** Opening INFORMATION GIVEN block **

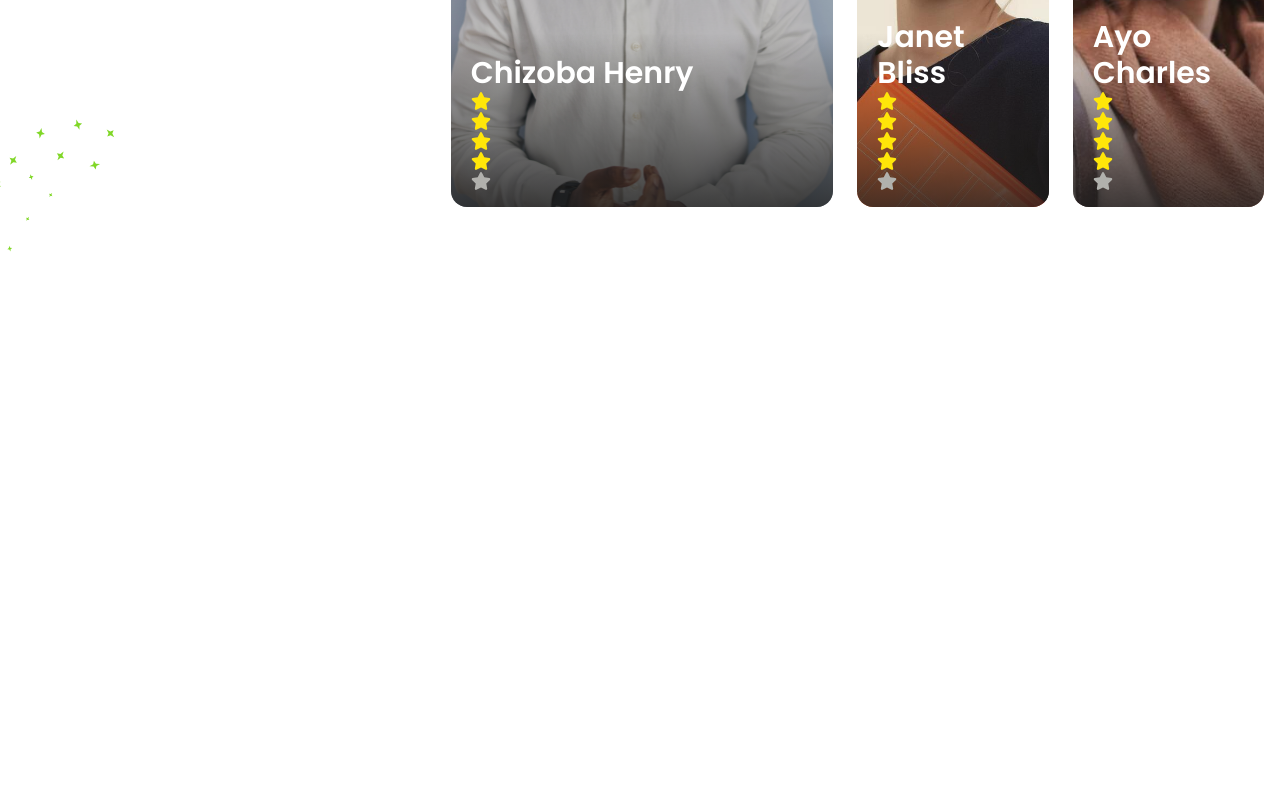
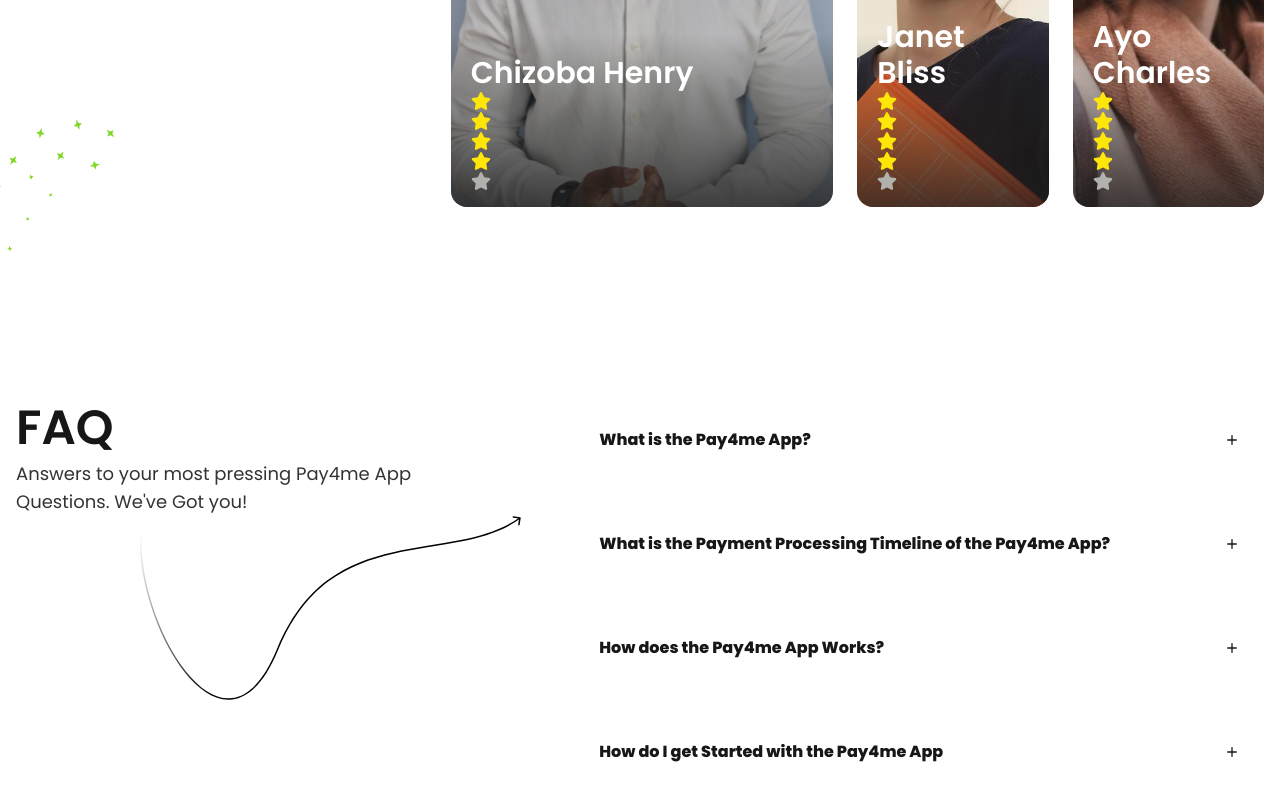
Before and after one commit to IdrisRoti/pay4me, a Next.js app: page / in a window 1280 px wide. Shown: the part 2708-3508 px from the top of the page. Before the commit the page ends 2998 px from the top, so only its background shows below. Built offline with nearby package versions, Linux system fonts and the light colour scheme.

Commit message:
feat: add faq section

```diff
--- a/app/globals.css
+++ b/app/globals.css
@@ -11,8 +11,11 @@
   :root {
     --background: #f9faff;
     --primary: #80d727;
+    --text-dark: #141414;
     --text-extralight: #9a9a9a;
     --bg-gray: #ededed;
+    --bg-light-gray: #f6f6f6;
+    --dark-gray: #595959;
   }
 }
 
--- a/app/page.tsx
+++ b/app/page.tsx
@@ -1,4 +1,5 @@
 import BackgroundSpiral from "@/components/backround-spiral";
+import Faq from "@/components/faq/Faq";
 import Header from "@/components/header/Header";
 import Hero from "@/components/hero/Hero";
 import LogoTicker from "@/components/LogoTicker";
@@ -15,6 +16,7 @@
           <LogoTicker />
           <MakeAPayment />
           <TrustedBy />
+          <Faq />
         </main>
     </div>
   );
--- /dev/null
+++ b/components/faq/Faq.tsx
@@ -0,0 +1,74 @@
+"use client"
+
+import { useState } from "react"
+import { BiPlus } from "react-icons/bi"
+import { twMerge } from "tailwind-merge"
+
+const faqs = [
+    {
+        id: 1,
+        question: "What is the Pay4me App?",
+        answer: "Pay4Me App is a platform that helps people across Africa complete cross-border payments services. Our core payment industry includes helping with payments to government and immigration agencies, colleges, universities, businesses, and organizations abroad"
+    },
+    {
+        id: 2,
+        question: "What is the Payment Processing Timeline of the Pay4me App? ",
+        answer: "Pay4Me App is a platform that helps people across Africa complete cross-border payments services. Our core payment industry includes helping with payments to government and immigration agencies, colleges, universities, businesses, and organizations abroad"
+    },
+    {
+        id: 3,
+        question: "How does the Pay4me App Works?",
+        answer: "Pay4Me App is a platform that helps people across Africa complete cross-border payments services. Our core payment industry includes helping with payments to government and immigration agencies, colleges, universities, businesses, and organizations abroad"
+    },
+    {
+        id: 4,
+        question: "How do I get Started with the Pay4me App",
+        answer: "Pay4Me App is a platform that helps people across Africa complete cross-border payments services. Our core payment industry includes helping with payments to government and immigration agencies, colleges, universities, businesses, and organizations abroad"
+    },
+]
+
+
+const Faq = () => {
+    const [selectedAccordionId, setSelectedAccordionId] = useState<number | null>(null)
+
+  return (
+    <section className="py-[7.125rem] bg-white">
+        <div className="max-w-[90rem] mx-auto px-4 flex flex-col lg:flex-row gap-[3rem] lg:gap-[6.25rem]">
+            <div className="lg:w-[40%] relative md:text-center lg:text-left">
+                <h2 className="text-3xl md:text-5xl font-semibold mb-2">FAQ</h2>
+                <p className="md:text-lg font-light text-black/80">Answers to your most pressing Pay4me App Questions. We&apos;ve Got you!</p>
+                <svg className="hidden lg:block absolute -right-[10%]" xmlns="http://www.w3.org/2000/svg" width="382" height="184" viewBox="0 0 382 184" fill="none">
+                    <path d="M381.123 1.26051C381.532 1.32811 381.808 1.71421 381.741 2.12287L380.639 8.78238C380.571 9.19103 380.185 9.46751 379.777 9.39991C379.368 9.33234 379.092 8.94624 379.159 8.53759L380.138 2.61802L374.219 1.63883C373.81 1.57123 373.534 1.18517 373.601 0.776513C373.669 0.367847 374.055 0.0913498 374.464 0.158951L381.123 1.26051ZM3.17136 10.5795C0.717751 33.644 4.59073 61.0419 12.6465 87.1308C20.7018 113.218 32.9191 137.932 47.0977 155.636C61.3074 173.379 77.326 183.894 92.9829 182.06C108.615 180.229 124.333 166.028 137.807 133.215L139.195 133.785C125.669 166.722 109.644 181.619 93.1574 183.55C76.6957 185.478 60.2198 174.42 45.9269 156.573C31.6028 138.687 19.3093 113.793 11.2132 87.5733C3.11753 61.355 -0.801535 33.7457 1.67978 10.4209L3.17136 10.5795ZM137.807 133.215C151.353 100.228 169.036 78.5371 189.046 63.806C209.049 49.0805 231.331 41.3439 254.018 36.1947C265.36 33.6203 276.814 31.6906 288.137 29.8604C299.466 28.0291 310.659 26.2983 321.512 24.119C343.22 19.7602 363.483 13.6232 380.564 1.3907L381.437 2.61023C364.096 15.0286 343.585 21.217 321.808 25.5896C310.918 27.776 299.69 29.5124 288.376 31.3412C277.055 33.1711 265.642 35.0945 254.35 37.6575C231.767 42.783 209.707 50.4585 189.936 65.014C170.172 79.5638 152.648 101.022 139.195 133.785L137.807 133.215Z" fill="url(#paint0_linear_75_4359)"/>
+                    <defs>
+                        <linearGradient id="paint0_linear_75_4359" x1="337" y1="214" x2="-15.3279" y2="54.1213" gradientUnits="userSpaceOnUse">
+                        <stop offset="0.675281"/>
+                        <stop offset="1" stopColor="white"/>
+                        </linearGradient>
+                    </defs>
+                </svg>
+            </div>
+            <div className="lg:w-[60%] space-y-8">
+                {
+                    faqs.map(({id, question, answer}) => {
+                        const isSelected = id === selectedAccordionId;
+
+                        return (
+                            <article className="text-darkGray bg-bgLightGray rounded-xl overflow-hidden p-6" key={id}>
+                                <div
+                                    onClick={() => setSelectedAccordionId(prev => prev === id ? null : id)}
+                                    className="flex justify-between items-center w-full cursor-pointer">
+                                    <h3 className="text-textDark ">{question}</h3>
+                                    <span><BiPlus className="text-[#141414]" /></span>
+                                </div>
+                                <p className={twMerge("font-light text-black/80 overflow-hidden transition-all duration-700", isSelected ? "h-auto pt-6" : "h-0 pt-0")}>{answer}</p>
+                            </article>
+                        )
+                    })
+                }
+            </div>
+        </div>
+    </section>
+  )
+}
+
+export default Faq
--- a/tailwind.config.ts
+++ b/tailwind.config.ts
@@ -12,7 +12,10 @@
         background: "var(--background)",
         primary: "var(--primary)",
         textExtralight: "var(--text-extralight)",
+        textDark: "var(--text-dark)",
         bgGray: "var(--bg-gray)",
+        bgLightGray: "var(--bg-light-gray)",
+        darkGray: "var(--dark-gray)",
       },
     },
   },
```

** Closing INFORMATION GIVEN block **

Tally the lines of the data that contain the string "darkGray" and report the total alone.

2